[Data extracts Boundary: Start]

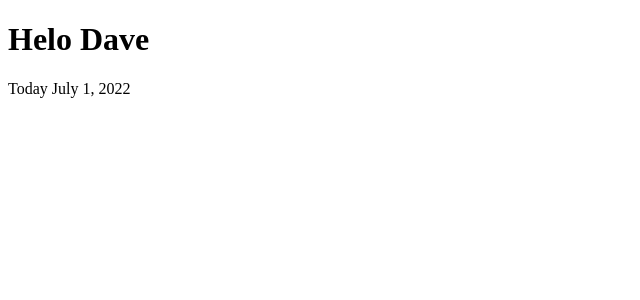
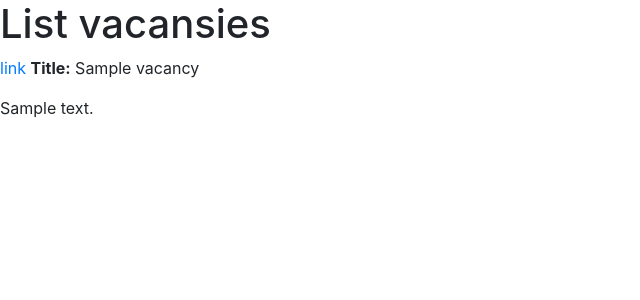
Before and after one commit to kmard/scraping_service, a Django app: page /home/ in a window 1280 px wide. Shown: the top 300 px of the page, without its empty margins (0-640 px from the left). Run offline with Django 3.2, Linux system fonts and the light colour scheme; tables that the repository leaves empty hold one stand-in row (values such as "Sample post").

Commit message:
out put vacansies on web page

```diff
--- a/src/scraping_service/urls.py
+++ b/src/scraping_service/urls.py
@@ -15,9 +15,9 @@ Including another URLconf
 """
 from django.contrib import admin
 from django.urls import path
-from .views import home
+from scrapping.views import home_view
 
 urlpatterns = [
     path('admin/', admin.site.urls),
-    path('home/', home),
+    path('home/', home_view),
 ]
--- a/src/scrapping/views.py
+++ b/src/scrapping/views.py
@@ -1,3 +1,7 @@
 from django.shortcuts import render
+from .models import Vacancy
 
 # Create your views here.
+def home_view(request):
+    qs = Vacancy.objects.all()
+    return render(request,'home.html',{'object_list':qs})
--- a/src/templates/home.html
+++ b/src/templates/home.html
@@ -1,11 +1,26 @@
-<!DOCTYPE html>
+<!doctype html>
 <html lang="en">
-<head>
-    <meta charset="UTF-8">
-    <title>Title</title>
-</head>
-<body>
-  <h1>Helo {{name}}</h1>
-  <p>Today {{date}}</p>
-</body>
+  <head>
+    <!-- Required meta tags -->
+    <meta charset="utf-8">
+    <meta name="viewport" content="width=device-width, initial-scale=1, shrink-to-fit=no">
+
+    <!-- Bootstrap CSS -->
+    <link rel="stylesheet" href="https://cdn.jsdelivr.net/npm/bootstrap@4.4.1/dist/css/bootstrap.min.css" integrity="sha384-Vkoo8x4CGsO3+Hhxv8T/Q5PaXtkKtu6ug5TOeNV6gBiFeWPGFN9MuhOf23Q9Ifjh" crossorigin="anonymous">
+
+    <title>Hello, world!</title>
+  </head>
+  <body>
+     <h1>List vacansies</h1>
+         {% for obj in object_list %}
+            <p><a href="{{obj.url}}" target="_blank">link</a> <strong>Title:</strong> {{obj.title}}</p>
+            <p>{{obj.description}}</p>
+         {% endfor %}
+
+    <!-- Optional JavaScript -->
+    <!-- jQuery first, then Popper.js, then Bootstrap JS -->
+    <script src="https://code.jquery.com/jquery-3.4.1.slim.min.js" integrity="sha384-J6qa4849blE2+poT4WnyKhv5vZF5SrPo0iEjwBvKU7imGFAV0wwj1yYfoRSJoZ+n" crossorigin="anonymous"></script>
+    <script src="https://cdn.jsdelivr.net/npm/popper.js@1.16.0/dist/umd/popper.min.js" integrity="sha384-Q6E9RHvbIyZFJoft+2mJbHaEWldlvI9IOYy5n3zV9zzTtmI3UksdQRVvoxMfooAo" crossorigin="anonymous"></script>
+    <script src="https://cdn.jsdelivr.net/npm/bootstrap@4.4.1/dist/js/bootstrap.min.js" integrity="sha384-wfSDF2E50Y2D1uUdj0O3uMBJnjuUD4Ih7YwaYd1iqfktj0Uod8GCExl3Og8ifwB6" crossorigin="anonymous"></script>
+  </body>
 </html>
```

[Data extracts Boundary: End]

_Exercise details_
Please return the lines above exactly, with the pictures omitted.

_Result of the exercise_
Before and after one commit to kmard/scraping_service, a Django app: page /home/ in a window 1280 px wide. Shown: the top 300 px of the page, without its empty margins (0-640 px from the left). Run offline with Django 3.2, Linux system fonts and the light colour scheme; tables that the repository leaves empty hold one stand-in row (values such as "Sample post").

Commit message:
out put vacansies on web page

```diff
--- a/src/scraping_service/urls.py
+++ b/src/scraping_service/urls.py
@@ -15,9 +15,9 @@ Including another URLconf
 """
 from django.contrib import admin
 from django.urls import path
-from .views import home
+from scrapping.views import home_view
 
 urlpatterns = [
     path('admin/', admin.site.urls),
-    path('home/', home),
+    path('home/', home_view),
 ]
--- a/src/scrapping/views.py
+++ b/src/scrapping/views.py
@@ -1,3 +1,7 @@
 from django.shortcuts import render
+from .models import Vacancy
 
 # Create your views here.
+def home_view(request):
+    qs = Vacancy.objects.all()
+    return render(request,'home.html',{'object_list':qs})
--- a/src/templates/home.html
+++ b/src/templates/home.html
@@ -1,11 +1,26 @@
-<!DOCTYPE html>
+<!doctype html>
 <html lang="en">
-<head>
-    <meta charset="UTF-8">
-    <title>Title</title>
-</head>
-<body>
-  <h1>Helo {{name}}</h1>
-  <p>Today {{date}}</p>
-</body>
+  <head>
+    <!-- Required meta tags -->
+    <meta charset="utf-8">
+    <meta name="viewport" content="width=device-width, initial-scale=1, shrink-to-fit=no">
+
+    <!-- Bootstrap CSS -->
+    <link rel="stylesheet" href="https://cdn.jsdelivr.net/npm/bootstrap@4.4.1/dist/css/bootstrap.min.css" integrity="sha384-Vkoo8x4CGsO3+Hhxv8T/Q5PaXtkKtu6ug5TOeNV6gBiFeWPGFN9MuhOf23Q9Ifjh" crossorigin="anonymous">
+
+    <title>Hello, world!</title>
+  </head>
+  <body>
+     <h1>List vacansies</h1>
+         {% for obj in object_list %}
+            <p><a href="{{obj.url}}" target="_blank">link</a> <strong>Title:</strong> {{obj.title}}</p>
+            <p>{{obj.description}}</p>
+         {% endfor %}
+
+    <!-- Optional JavaScript -->
+    <!-- jQuery first, then Popper.js, then Bootstrap JS -->
+    <script src="https://code.jquery.com/jquery-3.4.1.slim.min.js" integrity="sha384-J6qa4849blE2+poT4WnyKhv5vZF5SrPo0iEjwBvKU7imGFAV0wwj1yYfoRSJoZ+n" crossorigin="anonymous"></script>
+    <script src="https://cdn.jsdelivr.net/npm/popper.js@1.16.0/dist/umd/popper.min.js" integrity="sha384-Q6E9RHvbIyZFJoft+2mJbHaEWldlvI9IOYy5n3zV9zzTtmI3UksdQRVvoxMfooAo" crossorigin="anonymous"></script>
+    <script src="https://cdn.jsdelivr.net/npm/bootstrap@4.4.1/dist/js/bootstrap.min.js" integrity="sha384-wfSDF2E50Y2D1uUdj0O3uMBJnjuUD4Ih7YwaYd1iqfktj0Uod8GCExl3Og8ifwB6" crossorigin="anonymous"></script>
+  </body>
 </html>
```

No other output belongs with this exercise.